South of Atlanta, across the street from one of the biggest movie-making complexes in North America, the CEO of Chick-fil-A is betting he can make a real-life movie neighborhood with cool architecture and creative residents.
But pulling it off may be harder than spreading fried chicken sandwiches far and wide, which is one business Dan Cathy knows really well. This movie and real estate stuff he’s doing is separate from the chicken chain.
Crews recently started building the first of 1,300 homes that eventually will be joined by independent shops and restaurants, miles of trails and 118 acres of public green space at Pinewood Forrest. (They like two r’s.)
The mixed-use development near Fayetteville is supposed to be a little like Avalon and Serenbe and Seaside and Rosemary Beach, all quaint and enriching and walkable. It’s also supposed to be a unique creation, sitting just across two-lane Veterans Parkway from Pinewood Atlanta Studios, where visiting production crews have gone gangbusters making movies like “Spider-Man: Homecoming,” “Ant-Man,” “Captain America” and “Guardians of the Galaxy 2.”
It all sounds marvy, but there’s a challenge within the vision laid out by Cathy, who also has an ownership stake in the studios.

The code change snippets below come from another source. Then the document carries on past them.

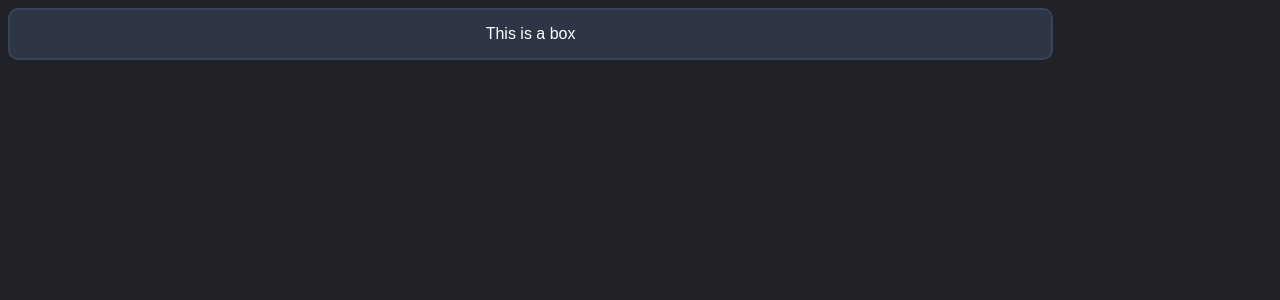
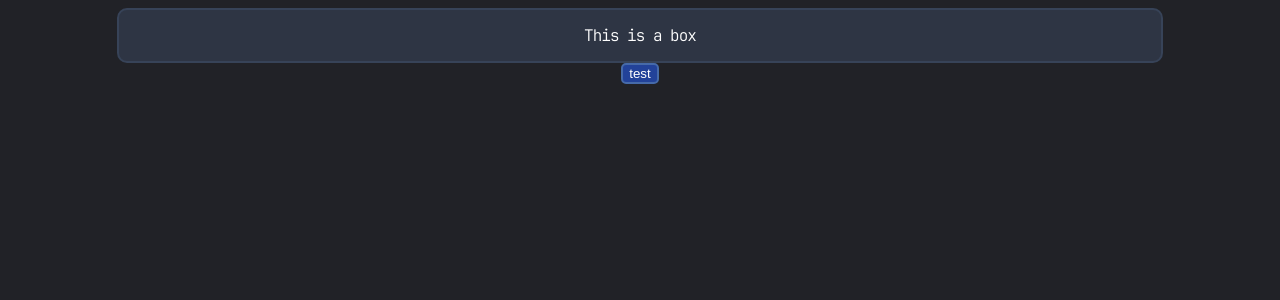
Before and after one commit to Mega-Blaster-Code/Atividade-das-tr-s-listas-python, a Flask app: page / in a window 1280 px wide. Shown: the top 300 px of the page. Run offline with Flask 3, Linux system fonts and the light colour scheme.

Commit message:
Button and font

```diff
--- a/static/css.css
+++ b/static/css.css
@@ -4,10 +4,19 @@
 	--border-color: #374358;
 	--shadow-color: #ffffff00;
 	--text-color: #ffffff;
+
+	--button-primary: #224299;
+	--button-border-color: #466aa9;
+}
+
+@font-face {
+	font-family: "JetBrainsMono";
+	src: url("JetBrainsMono-Light.ttf");
 }
 
 body {
-    font-family: sans-serif;
+	font-family: 'JetBrainsMono';
+	letter-spacing: -1px;
 	background: var(--primary-color);
 	color: #ffffff;
 }
@@ -17,7 +26,6 @@ body {
 	justify-content: center;
 	align-items: center;
 	flex-direction: column;
-    padding: 15px;
 }
 
 .box {
@@ -70,35 +78,53 @@ body {
 	text-align: justify;
 }
 
-p{
+.fill {
+	flex-grow: 1;
+	height: 200px;
+}
+
+button {
+	color: var(--text-color);
+	background-color: var(--button-primary);
+	border-radius: 5px;
+	border-style: solid;
+	border-color: var(--button-border-color);
+	transition: background-color 0.1s ease-in-out, border-color 0.1s ease-in-out, scale 0.1s ease-in-out;
+}
+
+button:hover {
+	scale: 1.2;
+}
+
+p {
 	font-size: 15px;
-    font-family:'Courier New', Courier, monospace;
+	font-family: 'JetBrainsMono', 'Courier New', Courier, monospace;
 	font-weight: 100;
 }
-h1{
+
+h1 {
 	font-size: 50px;
-    font-family:monospace;
+	font-family: 'JetBrainsMono', monospace;
 	font-weight: 900;
 }
-h2{
+
+h2 {
 	color: rgb(50, 50, 50);
 	font-size: 10px;
-    font-family:monospace;
+	font-family: 'JetBrainsMono', monospace;
 	font-weight: 100;
 }
-h3{
+
+h3 {
 	color: rgb(40, 70, 70);
 	font-size: 11px;
-    font-family:monospace;
+	font-family: 'JetBrainsMono', monospace;
 	font-weight: 100;
 }
-hr{
+
+hr {
 	width: 80%;
 	height: 1px;
 	background-color: rgb(255, 255, 255);
 	border-style: none;
 }
-.fill{
-    flex-grow: 1;
-    height: 200px;
-}
--- a/templates/index.html
+++ b/templates/index.html
@@ -1,12 +1,18 @@
 <!DOCTYPE html>
 <html lang="pt-br">
+
 <head>
-    <meta charset="UTF-8">
-    <meta name="viewport" content="width=device-width, initial-scale=1.0">
-    <link rel="stylesheet" href="{{ url_for('static', filename='css.css') }}">
-    <title>Document</title>
+	<meta charset="UTF-8">
+	<meta name="viewport" content="width=device-width, initial-scale=1.0">
+	<link rel="stylesheet" href="{{ url_for('static', filename='css.css') }}">
+	<title>Document</title>
 </head>
+
 <body>
-    <div class="box">This is a box</div>
+	<div class="center">
+		<div class="box">This is a box</div>
+		<button>test</button>
+	</div>
 </body>
+
 </html>
```
Also changed, not shown: static/JetBrainsMono-Light.ttf (added). Lines whose indentation alone changed are shown as unchanged.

How do you create a welcoming community for non-industry people as well as movie folk, from the lowest paid production assistants to grips and gaffers and maybe even A-list actors and actresses, all while attracting tourists and not freaking out the super-sensitive, sort-of-secretive movie productions rotating in and out across the street?
Studio security guards got skittish and shooed me off when I stood in the driveway outside the movie complex and took a couple quick photos outside the front entrance. What are they going to do when new neighbors walk by with dogs and toddlers and whip out the iPhone for a selfie?
Others have contemplated designing homes to go up near new studios in Georgia. But it has yet to catch on in a big way. Still, maybe this is the kind of thing we’ll see more of, now that movie and TV show productions have become part of the Georgia landscape. (Fueled by oodles of tax incentives, Georgia was the No. 1 location for more big U.S. feature films last year, according to FilmLA.)
Rob Parker, the president of Pinewood Forrest, says the project is out front.
“We don’t know of another community purpose built to be able to walk to studios,” he said.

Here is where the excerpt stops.